Data for processing:
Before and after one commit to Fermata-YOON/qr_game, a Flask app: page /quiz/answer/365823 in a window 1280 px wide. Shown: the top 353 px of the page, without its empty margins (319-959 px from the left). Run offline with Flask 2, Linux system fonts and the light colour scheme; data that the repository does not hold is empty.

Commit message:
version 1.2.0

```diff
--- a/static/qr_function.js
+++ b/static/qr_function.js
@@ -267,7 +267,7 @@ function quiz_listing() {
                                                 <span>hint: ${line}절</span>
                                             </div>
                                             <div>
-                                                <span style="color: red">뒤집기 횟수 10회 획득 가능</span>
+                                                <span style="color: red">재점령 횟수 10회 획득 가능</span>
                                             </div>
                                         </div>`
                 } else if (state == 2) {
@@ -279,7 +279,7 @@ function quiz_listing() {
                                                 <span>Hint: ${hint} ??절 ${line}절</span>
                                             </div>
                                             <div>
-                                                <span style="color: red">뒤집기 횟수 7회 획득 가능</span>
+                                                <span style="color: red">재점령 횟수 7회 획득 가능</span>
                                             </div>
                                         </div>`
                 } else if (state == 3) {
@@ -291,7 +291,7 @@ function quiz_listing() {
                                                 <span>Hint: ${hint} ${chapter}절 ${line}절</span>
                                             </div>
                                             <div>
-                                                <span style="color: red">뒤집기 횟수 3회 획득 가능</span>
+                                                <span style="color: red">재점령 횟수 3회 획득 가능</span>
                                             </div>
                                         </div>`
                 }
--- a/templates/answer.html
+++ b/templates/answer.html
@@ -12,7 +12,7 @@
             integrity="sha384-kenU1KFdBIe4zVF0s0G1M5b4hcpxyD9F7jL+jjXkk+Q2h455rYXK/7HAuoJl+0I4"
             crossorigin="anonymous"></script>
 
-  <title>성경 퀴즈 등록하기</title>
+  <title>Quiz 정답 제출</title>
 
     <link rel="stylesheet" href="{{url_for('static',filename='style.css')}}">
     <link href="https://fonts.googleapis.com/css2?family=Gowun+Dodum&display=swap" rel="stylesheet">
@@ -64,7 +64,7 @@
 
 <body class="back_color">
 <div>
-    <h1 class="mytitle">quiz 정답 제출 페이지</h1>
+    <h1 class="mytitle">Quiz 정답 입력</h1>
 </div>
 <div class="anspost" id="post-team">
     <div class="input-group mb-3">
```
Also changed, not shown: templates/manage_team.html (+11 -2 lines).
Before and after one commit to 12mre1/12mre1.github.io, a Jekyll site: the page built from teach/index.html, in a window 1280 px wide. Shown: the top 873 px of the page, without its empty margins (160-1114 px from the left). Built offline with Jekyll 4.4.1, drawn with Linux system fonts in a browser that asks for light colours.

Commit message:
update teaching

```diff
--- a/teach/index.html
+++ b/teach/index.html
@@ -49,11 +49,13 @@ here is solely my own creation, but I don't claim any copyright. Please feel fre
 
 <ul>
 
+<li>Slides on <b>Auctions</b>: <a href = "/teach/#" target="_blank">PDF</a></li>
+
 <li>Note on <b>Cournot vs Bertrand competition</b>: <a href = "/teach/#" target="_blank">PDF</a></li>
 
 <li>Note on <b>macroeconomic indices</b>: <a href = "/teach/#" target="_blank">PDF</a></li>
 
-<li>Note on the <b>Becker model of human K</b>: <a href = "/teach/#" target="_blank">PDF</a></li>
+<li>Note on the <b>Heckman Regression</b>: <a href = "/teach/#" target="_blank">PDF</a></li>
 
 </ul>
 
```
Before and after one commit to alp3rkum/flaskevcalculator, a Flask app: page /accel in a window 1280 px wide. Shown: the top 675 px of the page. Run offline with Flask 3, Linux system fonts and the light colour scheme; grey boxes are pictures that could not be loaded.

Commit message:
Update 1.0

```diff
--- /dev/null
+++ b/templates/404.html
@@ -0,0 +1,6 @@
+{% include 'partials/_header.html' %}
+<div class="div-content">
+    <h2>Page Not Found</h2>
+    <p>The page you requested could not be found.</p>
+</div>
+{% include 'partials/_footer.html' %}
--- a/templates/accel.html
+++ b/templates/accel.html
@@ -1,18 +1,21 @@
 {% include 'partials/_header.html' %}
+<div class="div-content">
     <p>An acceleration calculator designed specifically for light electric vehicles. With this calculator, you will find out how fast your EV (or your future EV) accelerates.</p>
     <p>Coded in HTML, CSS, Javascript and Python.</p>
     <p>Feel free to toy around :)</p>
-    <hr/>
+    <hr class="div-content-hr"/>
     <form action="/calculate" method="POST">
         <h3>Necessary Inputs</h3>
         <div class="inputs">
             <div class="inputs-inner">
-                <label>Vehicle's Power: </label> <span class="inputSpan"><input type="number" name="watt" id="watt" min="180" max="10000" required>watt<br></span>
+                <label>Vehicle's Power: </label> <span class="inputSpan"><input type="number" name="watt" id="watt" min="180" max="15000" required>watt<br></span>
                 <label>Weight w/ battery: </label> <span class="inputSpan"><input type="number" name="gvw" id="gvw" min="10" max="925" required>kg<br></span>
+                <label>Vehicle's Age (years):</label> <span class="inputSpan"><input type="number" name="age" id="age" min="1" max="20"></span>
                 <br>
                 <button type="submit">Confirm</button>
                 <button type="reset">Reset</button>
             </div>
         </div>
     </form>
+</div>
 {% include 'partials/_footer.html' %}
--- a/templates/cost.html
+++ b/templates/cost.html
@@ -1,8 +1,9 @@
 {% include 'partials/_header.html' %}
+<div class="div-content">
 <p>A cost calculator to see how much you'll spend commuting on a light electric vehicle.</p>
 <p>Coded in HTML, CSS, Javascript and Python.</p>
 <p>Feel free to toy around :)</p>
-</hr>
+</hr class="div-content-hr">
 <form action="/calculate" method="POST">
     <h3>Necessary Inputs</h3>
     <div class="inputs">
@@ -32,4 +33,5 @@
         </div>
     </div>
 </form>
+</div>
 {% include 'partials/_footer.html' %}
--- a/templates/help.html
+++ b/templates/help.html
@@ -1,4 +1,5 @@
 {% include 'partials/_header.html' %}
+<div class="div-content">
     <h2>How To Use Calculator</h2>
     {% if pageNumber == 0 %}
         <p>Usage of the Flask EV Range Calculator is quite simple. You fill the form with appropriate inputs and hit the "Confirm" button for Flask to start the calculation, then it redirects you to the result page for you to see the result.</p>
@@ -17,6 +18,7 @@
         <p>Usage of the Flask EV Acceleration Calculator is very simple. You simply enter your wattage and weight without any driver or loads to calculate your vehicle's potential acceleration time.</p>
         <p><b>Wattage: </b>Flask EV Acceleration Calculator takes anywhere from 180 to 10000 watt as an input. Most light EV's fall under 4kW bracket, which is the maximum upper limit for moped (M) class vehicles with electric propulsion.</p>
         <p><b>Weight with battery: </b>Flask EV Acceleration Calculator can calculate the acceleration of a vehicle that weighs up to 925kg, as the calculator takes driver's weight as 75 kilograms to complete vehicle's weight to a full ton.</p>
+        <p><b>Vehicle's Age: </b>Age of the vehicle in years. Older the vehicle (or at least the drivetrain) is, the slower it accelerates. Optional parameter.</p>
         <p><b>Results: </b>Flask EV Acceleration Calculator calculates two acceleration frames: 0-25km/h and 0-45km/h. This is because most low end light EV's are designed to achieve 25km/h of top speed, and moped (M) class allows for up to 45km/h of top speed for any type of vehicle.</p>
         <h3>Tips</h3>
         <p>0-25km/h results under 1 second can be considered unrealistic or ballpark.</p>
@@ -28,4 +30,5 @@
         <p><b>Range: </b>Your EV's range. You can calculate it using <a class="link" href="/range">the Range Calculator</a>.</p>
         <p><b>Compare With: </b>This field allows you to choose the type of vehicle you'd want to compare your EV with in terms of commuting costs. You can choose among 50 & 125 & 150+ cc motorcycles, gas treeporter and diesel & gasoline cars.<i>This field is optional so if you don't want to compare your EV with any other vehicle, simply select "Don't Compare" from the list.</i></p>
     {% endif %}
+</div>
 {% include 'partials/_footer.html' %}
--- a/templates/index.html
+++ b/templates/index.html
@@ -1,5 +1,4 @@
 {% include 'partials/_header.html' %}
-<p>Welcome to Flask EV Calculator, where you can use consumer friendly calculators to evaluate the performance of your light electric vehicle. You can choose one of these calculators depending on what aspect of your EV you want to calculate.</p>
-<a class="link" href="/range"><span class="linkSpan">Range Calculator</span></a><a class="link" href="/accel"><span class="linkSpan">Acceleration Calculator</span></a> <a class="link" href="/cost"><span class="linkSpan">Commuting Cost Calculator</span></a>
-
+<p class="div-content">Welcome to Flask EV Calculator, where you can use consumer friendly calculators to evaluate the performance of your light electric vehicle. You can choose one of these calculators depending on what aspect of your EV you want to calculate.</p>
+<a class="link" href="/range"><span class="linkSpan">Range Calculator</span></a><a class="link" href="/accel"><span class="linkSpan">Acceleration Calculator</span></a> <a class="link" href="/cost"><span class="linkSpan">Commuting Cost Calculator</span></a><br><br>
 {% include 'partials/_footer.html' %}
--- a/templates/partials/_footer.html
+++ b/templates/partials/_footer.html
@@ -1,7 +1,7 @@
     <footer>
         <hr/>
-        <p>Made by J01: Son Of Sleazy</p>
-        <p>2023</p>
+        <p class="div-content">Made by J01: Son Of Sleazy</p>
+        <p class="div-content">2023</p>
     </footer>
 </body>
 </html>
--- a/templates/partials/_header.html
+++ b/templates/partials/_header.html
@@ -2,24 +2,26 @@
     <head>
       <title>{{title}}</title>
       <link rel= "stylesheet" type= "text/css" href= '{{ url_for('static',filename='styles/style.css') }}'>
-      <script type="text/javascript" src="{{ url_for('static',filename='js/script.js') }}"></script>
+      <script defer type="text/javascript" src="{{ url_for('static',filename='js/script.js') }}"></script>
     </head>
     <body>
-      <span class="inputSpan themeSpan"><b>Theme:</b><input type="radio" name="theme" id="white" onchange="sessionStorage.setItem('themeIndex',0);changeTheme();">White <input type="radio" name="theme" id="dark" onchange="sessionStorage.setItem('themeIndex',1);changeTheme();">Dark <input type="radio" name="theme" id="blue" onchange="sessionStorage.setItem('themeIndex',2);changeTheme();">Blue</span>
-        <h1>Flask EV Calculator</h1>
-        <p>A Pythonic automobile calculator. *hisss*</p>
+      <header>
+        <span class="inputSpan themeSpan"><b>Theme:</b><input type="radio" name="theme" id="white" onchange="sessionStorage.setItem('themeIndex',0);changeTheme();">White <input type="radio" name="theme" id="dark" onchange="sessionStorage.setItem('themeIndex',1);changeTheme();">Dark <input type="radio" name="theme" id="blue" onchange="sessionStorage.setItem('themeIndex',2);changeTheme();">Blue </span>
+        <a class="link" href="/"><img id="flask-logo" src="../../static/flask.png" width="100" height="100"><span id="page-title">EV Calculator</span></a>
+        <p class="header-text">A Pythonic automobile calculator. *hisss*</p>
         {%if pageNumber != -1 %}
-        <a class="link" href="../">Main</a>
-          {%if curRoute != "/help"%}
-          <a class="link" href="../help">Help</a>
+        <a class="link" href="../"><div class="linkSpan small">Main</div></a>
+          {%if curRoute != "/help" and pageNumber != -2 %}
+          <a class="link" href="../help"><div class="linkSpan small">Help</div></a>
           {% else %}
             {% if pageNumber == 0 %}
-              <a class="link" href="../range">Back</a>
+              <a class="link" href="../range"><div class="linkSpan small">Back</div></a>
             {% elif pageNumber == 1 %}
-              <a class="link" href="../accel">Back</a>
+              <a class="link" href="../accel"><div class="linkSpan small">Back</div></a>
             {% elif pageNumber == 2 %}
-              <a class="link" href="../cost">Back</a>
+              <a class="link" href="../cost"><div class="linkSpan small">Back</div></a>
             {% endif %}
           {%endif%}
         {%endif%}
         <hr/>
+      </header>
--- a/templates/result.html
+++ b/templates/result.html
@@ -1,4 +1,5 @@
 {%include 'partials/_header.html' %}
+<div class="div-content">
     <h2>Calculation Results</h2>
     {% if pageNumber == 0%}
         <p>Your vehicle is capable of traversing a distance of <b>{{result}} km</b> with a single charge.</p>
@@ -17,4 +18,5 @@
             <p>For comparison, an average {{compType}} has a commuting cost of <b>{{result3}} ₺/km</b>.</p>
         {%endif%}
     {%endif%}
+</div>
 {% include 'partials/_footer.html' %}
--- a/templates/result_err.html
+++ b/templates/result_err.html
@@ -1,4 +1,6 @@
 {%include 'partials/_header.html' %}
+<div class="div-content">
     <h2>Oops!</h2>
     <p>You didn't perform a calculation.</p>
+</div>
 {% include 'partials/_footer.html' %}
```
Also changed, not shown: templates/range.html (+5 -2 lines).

Task description:
Filter the records above for lines containing the word "Main", and copy those lines.

Problem solution:
-        <a class="link" href="../">Main</a>
+        <a class="link" href="../"><div class="linkSpan small">Main</div></a>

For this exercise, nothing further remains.